EXERCISE OBJECTIVE:
All of the data should be reproduced word for word, though its pictures must be omitted.

STUDY MATERIAL:
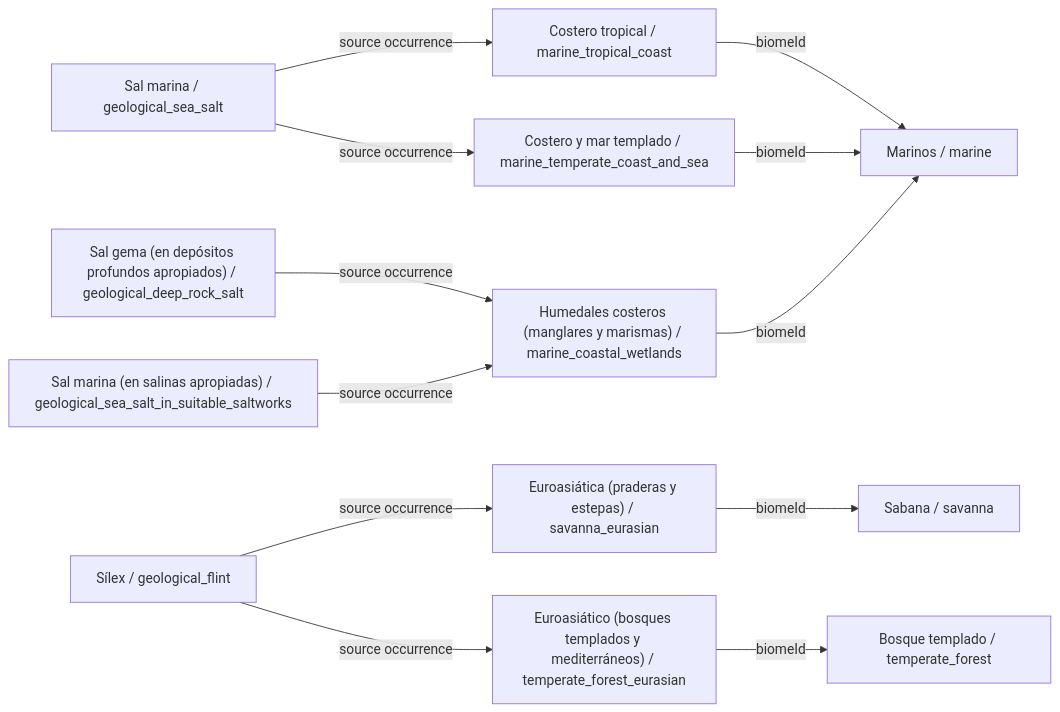
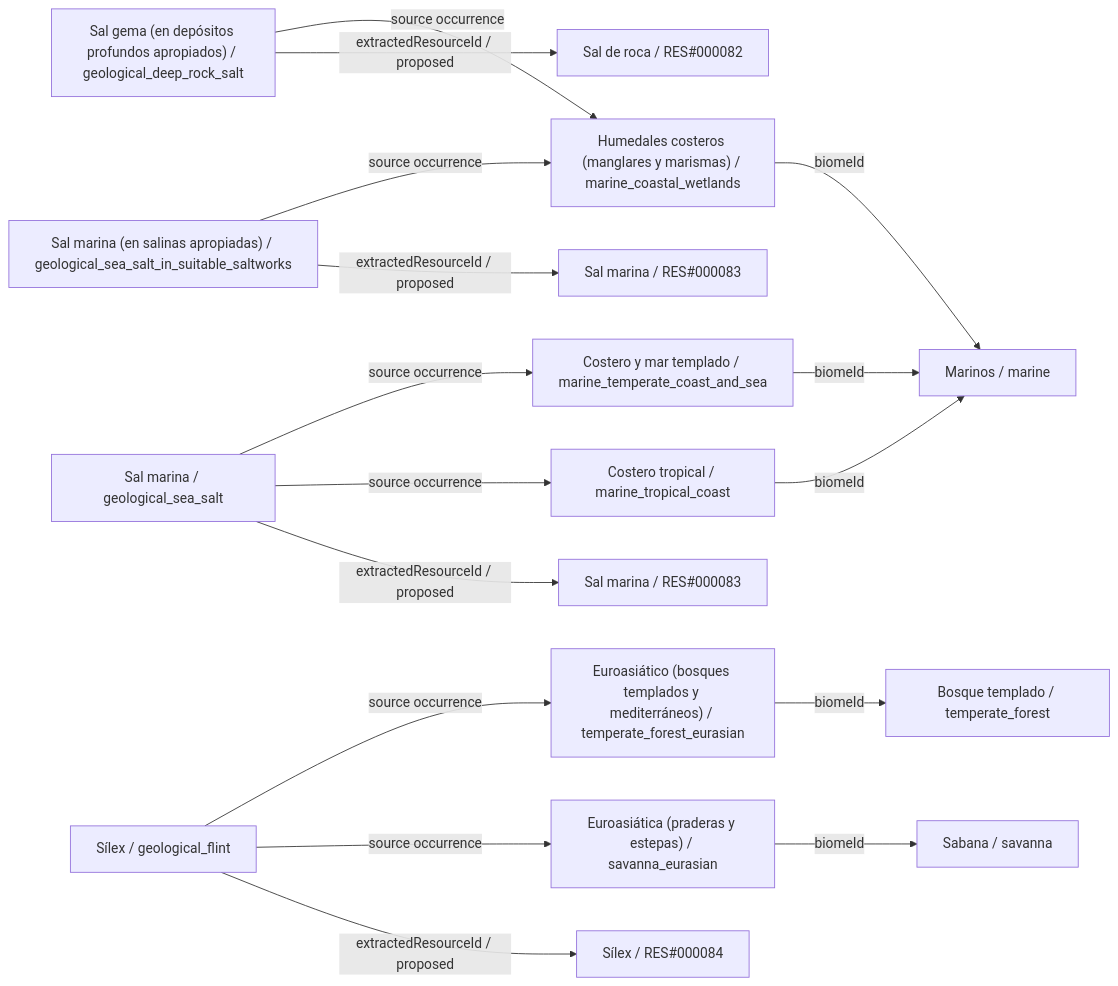
Before and after one commit to fgabo404/EvolveDoc: diagram 13 of 15 in data/minerals/DIAGRAMS.es.md, drawn with Mermaid. The commit also changed other lines of this file and 50 other files, not shown here.

````diff
--- a/data/minerals/DIAGRAMS.es.md
+++ b/data/minerals/DIAGRAMS.es.md
@@ -740,26 +836,34 @@
 ```mermaid
 flowchart LR
     c0["Sal gema (en depósitos profundos apropiados) / geological_deep_rock_salt"]
     v22["Humedales costeros (manglares y marismas) / marine_coastal_wetlands"]
     b5["Marinos / marine"]
+    r0["Sal de roca / RES#000082"]
     c1["Sal marina / geological_sea_salt"]
     v19["Costero tropical / marine_tropical_coast"]
     v20["Costero y mar templado / marine_temperate_coast_and_sea"]
+    r1["Sal marina / RES#000083"]
     c2["Sal marina (en salinas apropiadas) / geological_sea_salt_in_suitable_saltworks"]
+    r2["Sal marina / RES#000083"]
     c3["Sílex / geological_flint"]
     v4["Euroasiático (bosques templados y mediterráneos) / temperate_forest_eurasian"]
     b1["Bosque templado / temperate_forest"]
     v13["Euroasiática (praderas y estepas) / savanna_eurasian"]
     b3["Sabana / savanna"]
+    r3["Sílex / RES#000084"]
+    c0 -->|extractedResourceId / proposed| r0
     c0 -->|source occurrence| v22
+    c1 -->|extractedResourceId / proposed| r1
     c1 -->|source occurrence| v19
     c1 -->|source occurrence| v20
+    c2 -->|extractedResourceId / proposed| r2
     c2 -->|source occurrence| v22
+    c3 -->|extractedResourceId / proposed| r3
     c3 -->|source occurrence| v13
     c3 -->|source occurrence| v4
     v13 -->|biomeId| b3
     v19 -->|biomeId| b5
     v20 -->|biomeId| b5
     v22 -->|biomeId| b5
     v4 -->|biomeId| b1
 ```
````
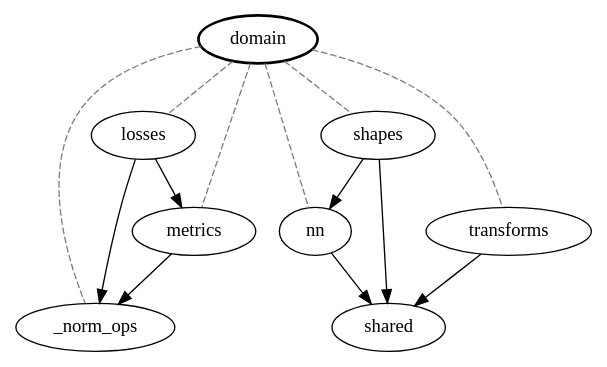
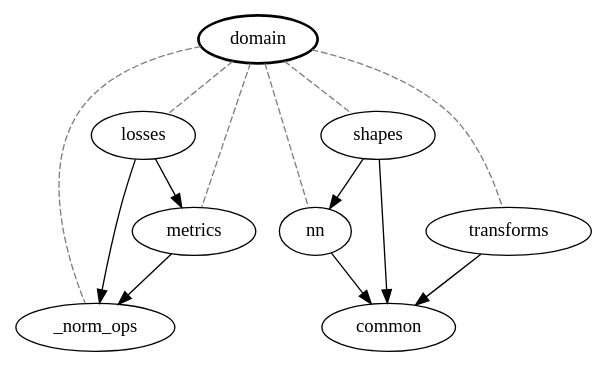
Before and after one commit to constatza/dlkit: the diagram in docs/architecture/diagrams/domain.dot, drawn with Graphviz. The commit also changed 556 other files, not shown here.

First line of the commit message:
refactor(arch): rename runtime/tools/shared to engine/infrastructure/common

```diff
--- a/docs/architecture/diagrams/domain.dot
+++ b/docs/architecture/diagrams/domain.dot
@@ -1,23 +1,23 @@
 digraph {
 "dlkit.domain" [label="domain" style="bold"];
 "dlkit.domain._norm_ops" [label="_norm_ops"];
 "dlkit.domain.losses" [label="losses"];
 "dlkit.domain.metrics" [label="metrics"];
 "dlkit.domain.nn" [label="nn"];
 "dlkit.domain.shapes" [label="shapes"];
 "dlkit.domain.transforms" [label="transforms"];
-"dlkit.shared" [label="shared"];
+"dlkit.common" [label="common"];
 "dlkit.domain" -> "dlkit.domain._norm_ops" [style="dashed" color="gray50" arrowhead="none"];
 "dlkit.domain" -> "dlkit.domain.losses" [style="dashed" color="gray50" arrowhead="none"];
 "dlkit.domain" -> "dlkit.domain.metrics" [style="dashed" color="gray50" arrowhead="none"];
 "dlkit.domain" -> "dlkit.domain.nn" [style="dashed" color="gray50" arrowhead="none"];
 "dlkit.domain" -> "dlkit.domain.shapes" [style="dashed" color="gray50" arrowhead="none"];
 "dlkit.domain" -> "dlkit.domain.transforms" [style="dashed" color="gray50" arrowhead="none"];
 "dlkit.domain.losses" -> "dlkit.domain._norm_ops";
 "dlkit.domain.losses" -> "dlkit.domain.metrics";
 "dlkit.domain.metrics" -> "dlkit.domain._norm_ops";
-"dlkit.domain.nn" -> "dlkit.shared";
+"dlkit.domain.nn" -> "dlkit.common";
 "dlkit.domain.shapes" -> "dlkit.domain.nn";
-"dlkit.domain.shapes" -> "dlkit.shared";
-"dlkit.domain.transforms" -> "dlkit.shared";
+"dlkit.domain.shapes" -> "dlkit.common";
+"dlkit.domain.transforms" -> "dlkit.common";
 }
```
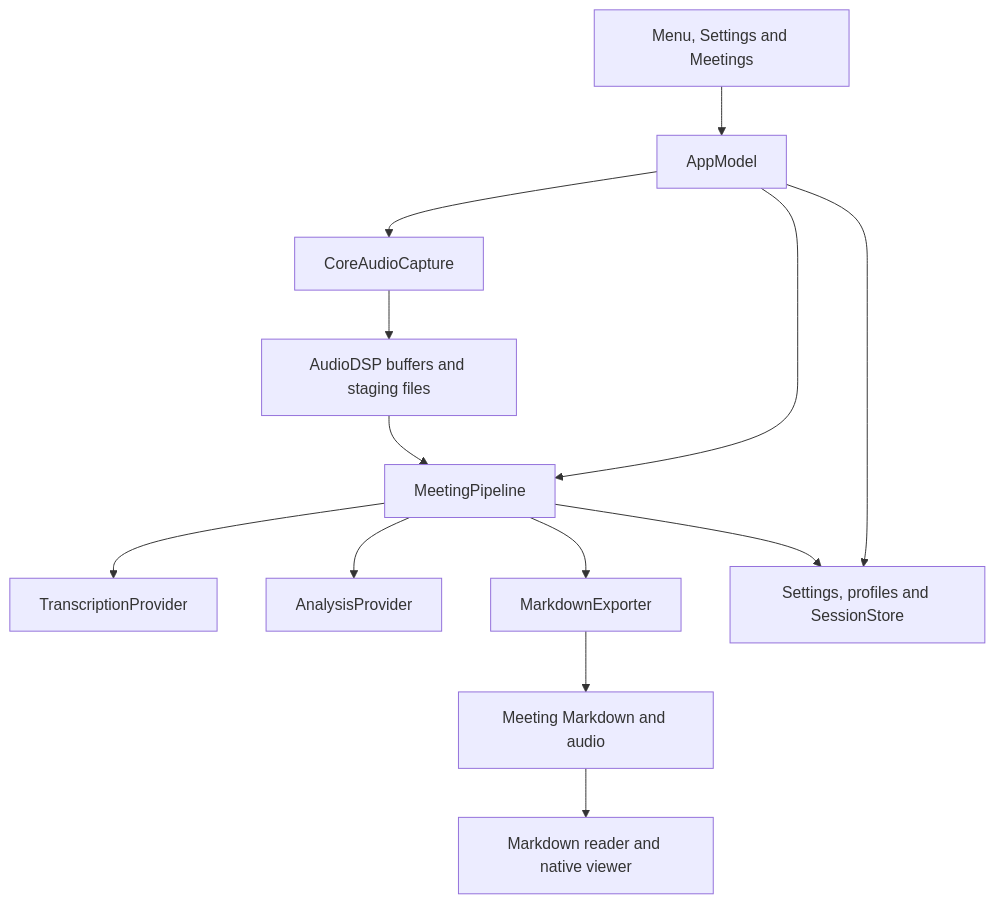
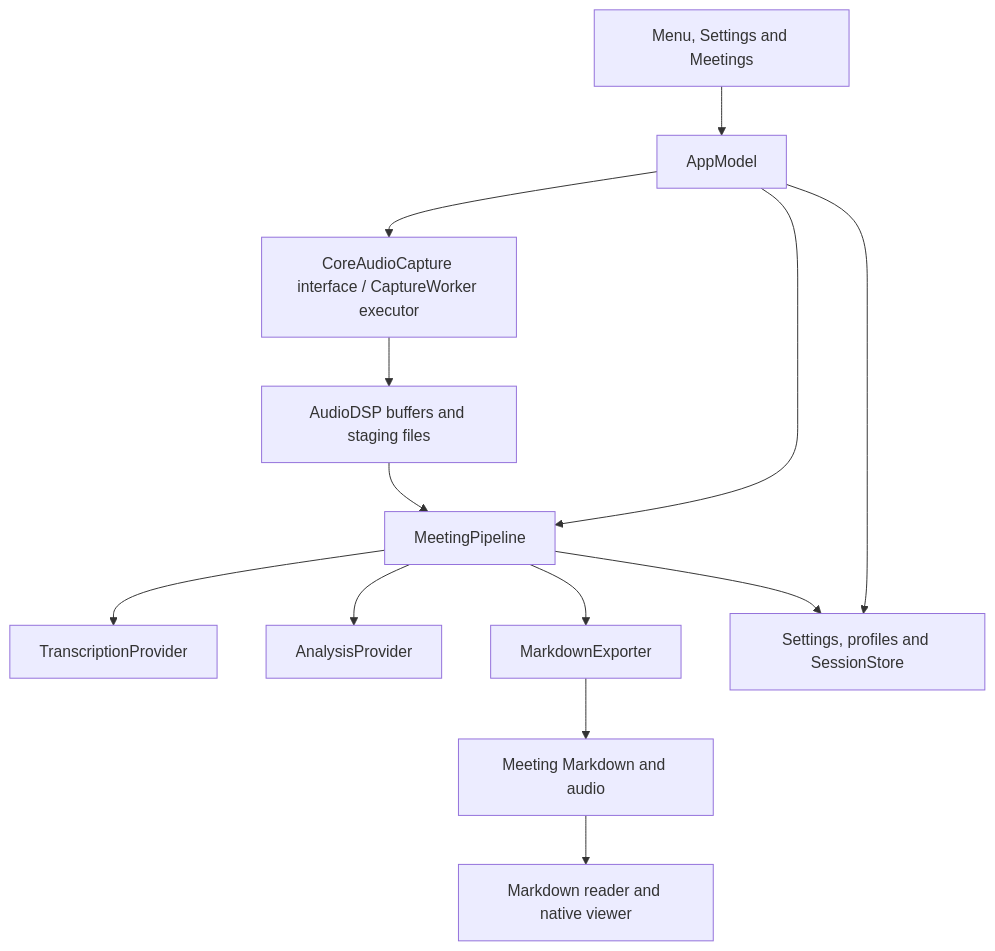
One commit to syepes/MeetingNoteTaker changed the diagram in Docs/Architecture.md. Above: the diagram before and after it, drawn with Mermaid. The commit also changed other lines of this file and 14 other files, not shown here.

````diff
--- a/Docs/Architecture.md
+++ b/Docs/Architecture.md
@@ -11,15 +11,15 @@
 ```mermaid
 flowchart TD
     UI[Menu, Settings and Meetings] --> App[AppModel]
-    App --> Capture[CoreAudioCapture]
+    App --> Capture[CoreAudioCapture interface / CaptureWorker executor]
     Capture --> DSP[AudioDSP buffers and staging files]
     App --> Pipeline[MeetingPipeline]
     DSP --> Pipeline
     Pipeline --> Speech[TranscriptionProvider]
     Pipeline --> Analysis[AnalysisProvider]
     Pipeline --> Export[MarkdownExporter]
     App --> Store[Settings, profiles and SessionStore]
     Pipeline --> Store
     Export --> Files[Meeting Markdown and audio]
     Files --> Viewer[Markdown reader and native viewer]
 ```
````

SOLUTION:
Before and after one commit to fgabo404/EvolveDoc: diagram 13 of 15 in data/minerals/DIAGRAMS.es.md, drawn with Mermaid. The commit also changed other lines of this file and 50 other files, not shown here.

````diff
--- a/data/minerals/DIAGRAMS.es.md
+++ b/data/minerals/DIAGRAMS.es.md
@@ -740,26 +836,34 @@
 ```mermaid
 flowchart LR
     c0["Sal gema (en depósitos profundos apropiados) / geological_deep_rock_salt"]
     v22["Humedales costeros (manglares y marismas) / marine_coastal_wetlands"]
     b5["Marinos / marine"]
+    r0["Sal de roca / RES#000082"]
     c1["Sal marina / geological_sea_salt"]
     v19["Costero tropical / marine_tropical_coast"]
     v20["Costero y mar templado / marine_temperate_coast_and_sea"]
+    r1["Sal marina / RES#000083"]
     c2["Sal marina (en salinas apropiadas) / geological_sea_salt_in_suitable_saltworks"]
+    r2["Sal marina / RES#000083"]
     c3["Sílex / geological_flint"]
     v4["Euroasiático (bosques templados y mediterráneos) / temperate_forest_eurasian"]
     b1["Bosque templado / temperate_forest"]
     v13["Euroasiática (praderas y estepas) / savanna_eurasian"]
     b3["Sabana / savanna"]
+    r3["Sílex / RES#000084"]
+    c0 -->|extractedResourceId / proposed| r0
     c0 -->|source occurrence| v22
+    c1 -->|extractedResourceId / proposed| r1
     c1 -->|source occurrence| v19
     c1 -->|source occurrence| v20
+    c2 -->|extractedResourceId / proposed| r2
     c2 -->|source occurrence| v22
+    c3 -->|extractedResourceId / proposed| r3
     c3 -->|source occurrence| v13
     c3 -->|source occurrence| v4
     v13 -->|biomeId| b3
     v19 -->|biomeId| b5
     v20 -->|biomeId| b5
     v22 -->|biomeId| b5
     v4 -->|biomeId| b1
 ```
````
Before and after one commit to constatza/dlkit: the diagram in docs/architecture/diagrams/domain.dot, drawn with Graphviz. The commit also changed 556 other files, not shown here.

First line of the commit message:
refactor(arch): rename runtime/tools/shared to engine/infrastructure/common

```diff
--- a/docs/architecture/diagrams/domain.dot
+++ b/docs/architecture/diagrams/domain.dot
@@ -1,23 +1,23 @@
 digraph {
 "dlkit.domain" [label="domain" style="bold"];
 "dlkit.domain._norm_ops" [label="_norm_ops"];
 "dlkit.domain.losses" [label="losses"];
 "dlkit.domain.metrics" [label="metrics"];
 "dlkit.domain.nn" [label="nn"];
 "dlkit.domain.shapes" [label="shapes"];
 "dlkit.domain.transforms" [label="transforms"];
-"dlkit.shared" [label="shared"];
+"dlkit.common" [label="common"];
 "dlkit.domain" -> "dlkit.domain._norm_ops" [style="dashed" color="gray50" arrowhead="none"];
 "dlkit.domain" -> "dlkit.domain.losses" [style="dashed" color="gray50" arrowhead="none"];
 "dlkit.domain" -> "dlkit.domain.metrics" [style="dashed" color="gray50" arrowhead="none"];
 "dlkit.domain" -> "dlkit.domain.nn" [style="dashed" color="gray50" arrowhead="none"];
 "dlkit.domain" -> "dlkit.domain.shapes" [style="dashed" color="gray50" arrowhead="none"];
 "dlkit.domain" -> "dlkit.domain.transforms" [style="dashed" color="gray50" arrowhead="none"];
 "dlkit.domain.losses" -> "dlkit.domain._norm_ops";
 "dlkit.domain.losses" -> "dlkit.domain.metrics";
 "dlkit.domain.metrics" -> "dlkit.domain._norm_ops";
-"dlkit.domain.nn" -> "dlkit.shared";
+"dlkit.domain.nn" -> "dlkit.common";
 "dlkit.domain.shapes" -> "dlkit.domain.nn";
-"dlkit.domain.shapes" -> "dlkit.shared";
-"dlkit.domain.transforms" -> "dlkit.shared";
+"dlkit.domain.shapes" -> "dlkit.common";
+"dlkit.domain.transforms" -> "dlkit.common";
 }
```
One commit to syepes/MeetingNoteTaker changed the diagram in Docs/Architecture.md. Above: the diagram before and after it, drawn with Mermaid. The commit also changed other lines of this file and 14 other files, not shown here.

````diff
--- a/Docs/Architecture.md
+++ b/Docs/Architecture.md
@@ -11,15 +11,15 @@
 ```mermaid
 flowchart TD
     UI[Menu, Settings and Meetings] --> App[AppModel]
-    App --> Capture[CoreAudioCapture]
+    App --> Capture[CoreAudioCapture interface / CaptureWorker executor]
     Capture --> DSP[AudioDSP buffers and staging files]
     App --> Pipeline[MeetingPipeline]
     DSP --> Pipeline
     Pipeline --> Speech[TranscriptionProvider]
     Pipeline --> Analysis[AnalysisProvider]
     Pipeline --> Export[MarkdownExporter]
     App --> Store[Settings, profiles and SessionStore]
     Pipeline --> Store
     Export --> Files[Meeting Markdown and audio]
     Files --> Viewer[Markdown reader and native viewer]
 ```
````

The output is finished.